- Leading agencies, including World Vision, express concerns over the impact of a funding shortfall on world’s most poorest children
- Donor countries have a chance to step up during the Gavi replenishment conference on 26 and 27 January in Berlin
Leading international aid agencies and campaigners are warning that the world’s largest partnership for child immunisation faces up to a $US 500 million funding shortfall for the next phase of its life-saving work, just one week before a crucial funding summit in Berlin.
Global leaders are considering their financial pledges to Gavi, the Vaccine Alliance, before travelling to Berlin for the meeting hosted by German Chancellor Angela Merkel on January 27th. The meeting is the first big test of the international community’s determination to make 2015 a breakthrough year in the fight to end extreme poverty and preventable child deaths.
Gavi has set out a plan for 2016-2020 which would save up to six million lives and immunise more than 300 million children against deadly diseases. If donors fall short of the $US 7.5 billion cost of the plan, Gavi would likely not be able to fully meet countries‘ demands for vaccines against conditions including rotavirus, HPV, measles-rubella and typhoid, and fail in its mission to expand immunisation to those children and communities currently excluded. This shortfall could result in hundreds of thousands of unecessary deaths and large economic and productivity losses, and set back the ambition to reach every child with immunisation.
Speaking together, leading agencies including ACTION Global Health Advocacy Partnership, Save the Children, ONE, Global Poverty Project, BRAC, WorldVision and the Gavi Civil Society Steering Committee – say:
“We are deeply concerned that in this crucial year for development, donors may fall at the first hurdle. This is not just another obscure political meeting – it’s about the world’s poorest children.
“Gavi is ranked as one of the most transparent and effective development mechanisms in the world. All donors say they support immunisation and want to see Gavi fully funded. Words won’t vaccinate a child – what’s needed now is cash.
“There is still time for leaders around the world step up to ensure a successful replenishment for Gavi and a healthy future for millions more children. Many of Gavi’s key donors, including Germany, United States, France, Japan, Norway, Sweden, Australia, Italy, the Netherlands and the Bill & Melinda Gates Foundation have yet to finalize and announce their pledges. We urge each of them to prioritize Gavi and increase their commitment significantly.
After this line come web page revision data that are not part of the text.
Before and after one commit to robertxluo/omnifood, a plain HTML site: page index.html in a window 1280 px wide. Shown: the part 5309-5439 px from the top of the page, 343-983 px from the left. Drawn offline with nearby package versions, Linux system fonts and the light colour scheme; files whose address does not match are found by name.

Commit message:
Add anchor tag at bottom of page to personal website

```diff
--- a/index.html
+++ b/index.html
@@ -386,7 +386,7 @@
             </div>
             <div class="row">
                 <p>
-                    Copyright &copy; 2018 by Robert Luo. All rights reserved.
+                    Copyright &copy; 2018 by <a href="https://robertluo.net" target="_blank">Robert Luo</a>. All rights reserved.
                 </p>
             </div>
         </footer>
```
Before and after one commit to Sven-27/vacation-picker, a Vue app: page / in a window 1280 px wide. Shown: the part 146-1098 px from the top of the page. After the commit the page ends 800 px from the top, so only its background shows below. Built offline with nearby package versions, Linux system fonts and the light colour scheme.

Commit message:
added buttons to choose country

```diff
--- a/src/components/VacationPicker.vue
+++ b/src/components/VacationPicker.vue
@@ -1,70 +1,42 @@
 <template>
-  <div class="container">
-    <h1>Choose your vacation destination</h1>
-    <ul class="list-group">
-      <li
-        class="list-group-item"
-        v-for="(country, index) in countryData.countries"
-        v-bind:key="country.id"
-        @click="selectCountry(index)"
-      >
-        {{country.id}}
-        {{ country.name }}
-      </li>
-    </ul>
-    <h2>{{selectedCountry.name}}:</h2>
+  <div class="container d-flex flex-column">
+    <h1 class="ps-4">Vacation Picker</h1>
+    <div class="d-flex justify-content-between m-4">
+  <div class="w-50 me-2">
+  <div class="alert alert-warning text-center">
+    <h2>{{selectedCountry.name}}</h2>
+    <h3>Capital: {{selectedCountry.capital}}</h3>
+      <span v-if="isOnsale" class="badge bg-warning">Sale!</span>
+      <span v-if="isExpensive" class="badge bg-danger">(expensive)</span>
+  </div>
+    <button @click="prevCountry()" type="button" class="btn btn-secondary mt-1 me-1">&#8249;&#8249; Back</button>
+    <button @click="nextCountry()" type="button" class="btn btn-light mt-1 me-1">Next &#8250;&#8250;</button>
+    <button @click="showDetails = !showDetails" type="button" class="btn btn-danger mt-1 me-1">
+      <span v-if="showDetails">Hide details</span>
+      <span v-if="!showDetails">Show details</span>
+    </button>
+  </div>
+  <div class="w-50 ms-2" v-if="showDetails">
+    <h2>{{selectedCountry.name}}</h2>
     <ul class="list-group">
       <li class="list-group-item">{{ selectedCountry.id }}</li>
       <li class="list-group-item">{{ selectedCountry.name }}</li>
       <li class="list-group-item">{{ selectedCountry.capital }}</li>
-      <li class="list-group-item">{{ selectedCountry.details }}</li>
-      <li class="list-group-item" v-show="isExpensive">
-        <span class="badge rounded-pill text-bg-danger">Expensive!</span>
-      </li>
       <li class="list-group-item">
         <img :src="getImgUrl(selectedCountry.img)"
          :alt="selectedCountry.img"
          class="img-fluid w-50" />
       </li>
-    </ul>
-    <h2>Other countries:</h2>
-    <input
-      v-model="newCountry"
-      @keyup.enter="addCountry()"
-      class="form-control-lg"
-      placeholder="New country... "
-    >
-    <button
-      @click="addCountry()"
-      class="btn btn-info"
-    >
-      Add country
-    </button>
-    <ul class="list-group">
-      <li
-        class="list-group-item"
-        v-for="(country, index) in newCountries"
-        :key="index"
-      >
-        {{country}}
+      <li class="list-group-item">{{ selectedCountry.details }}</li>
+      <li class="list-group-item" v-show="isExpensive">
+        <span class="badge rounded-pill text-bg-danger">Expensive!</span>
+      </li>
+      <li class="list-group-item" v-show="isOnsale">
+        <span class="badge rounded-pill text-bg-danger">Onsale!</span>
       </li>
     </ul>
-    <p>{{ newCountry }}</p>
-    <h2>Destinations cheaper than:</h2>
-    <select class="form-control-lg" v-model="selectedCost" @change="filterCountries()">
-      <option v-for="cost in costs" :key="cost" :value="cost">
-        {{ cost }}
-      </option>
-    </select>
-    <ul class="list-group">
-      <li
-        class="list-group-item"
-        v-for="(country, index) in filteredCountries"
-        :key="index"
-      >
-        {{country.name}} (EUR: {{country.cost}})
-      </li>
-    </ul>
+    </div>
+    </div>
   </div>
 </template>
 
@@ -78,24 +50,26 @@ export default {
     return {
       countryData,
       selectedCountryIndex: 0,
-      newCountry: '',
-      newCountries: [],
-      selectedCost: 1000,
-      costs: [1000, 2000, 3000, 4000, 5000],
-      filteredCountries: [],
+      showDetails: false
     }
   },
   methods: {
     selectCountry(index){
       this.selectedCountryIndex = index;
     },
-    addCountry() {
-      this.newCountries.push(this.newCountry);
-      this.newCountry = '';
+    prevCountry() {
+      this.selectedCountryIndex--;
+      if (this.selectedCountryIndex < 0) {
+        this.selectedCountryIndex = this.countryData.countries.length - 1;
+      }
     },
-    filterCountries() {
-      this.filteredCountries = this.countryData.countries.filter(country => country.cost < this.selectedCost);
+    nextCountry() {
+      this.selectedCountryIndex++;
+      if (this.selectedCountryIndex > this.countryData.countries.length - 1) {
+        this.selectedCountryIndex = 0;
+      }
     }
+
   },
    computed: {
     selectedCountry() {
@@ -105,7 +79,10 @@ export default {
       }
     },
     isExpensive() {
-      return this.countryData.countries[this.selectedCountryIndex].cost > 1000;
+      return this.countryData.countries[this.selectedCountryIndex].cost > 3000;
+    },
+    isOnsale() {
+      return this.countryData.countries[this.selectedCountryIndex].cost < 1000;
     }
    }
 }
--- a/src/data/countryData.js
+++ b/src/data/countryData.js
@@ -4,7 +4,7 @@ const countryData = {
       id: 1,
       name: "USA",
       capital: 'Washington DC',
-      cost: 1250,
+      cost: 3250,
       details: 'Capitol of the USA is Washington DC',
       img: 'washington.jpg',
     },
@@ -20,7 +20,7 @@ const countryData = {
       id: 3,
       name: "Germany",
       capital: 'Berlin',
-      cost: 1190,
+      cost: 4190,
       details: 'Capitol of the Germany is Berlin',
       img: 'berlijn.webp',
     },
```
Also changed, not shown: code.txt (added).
We hope others who have already made strong pledges, such as the European Commission and the UK do all that they can to fill the gap.
Campaigners also point to this meeting as an important marker for the ambition of the G7. “The Gavi replenishment will set the tone for Germany’s leadership of the G7; however maternal and child health needs to stay on the G7 agenda for the rest of 2015.“
Gavi was set up in 2000 as an innovative public-private partnership to transform immunisation in poor countries, and it has already saved 6 million lives. Despite global campaigning and the widely-expressed view that investing in Gavi is one of the simplest and most cost-effective ways of saving lives, current donor projections suggest that the replenishment could fall at least half a billion dollars short of its fundraising target.
Statement signed by: ACTION Global Health Advocacy Partnership, Save the Children, ONE, Global Poverty Project, BRAC, WorldVision and the Gavi Civil Society Steering Committee, RESULTS Canada, Global Health Advocates (France), CORE Group Partners Project (India), Health Education and Literacy Programme, Pakistan Civil Society Coalition Network for Health and Immunization, Asociación Mexicana de Vacunología, IMA World Health and American Cancer Society, Alternative Santé Cameroon, CCAM Cameroon, PROVARESSC Cameroun.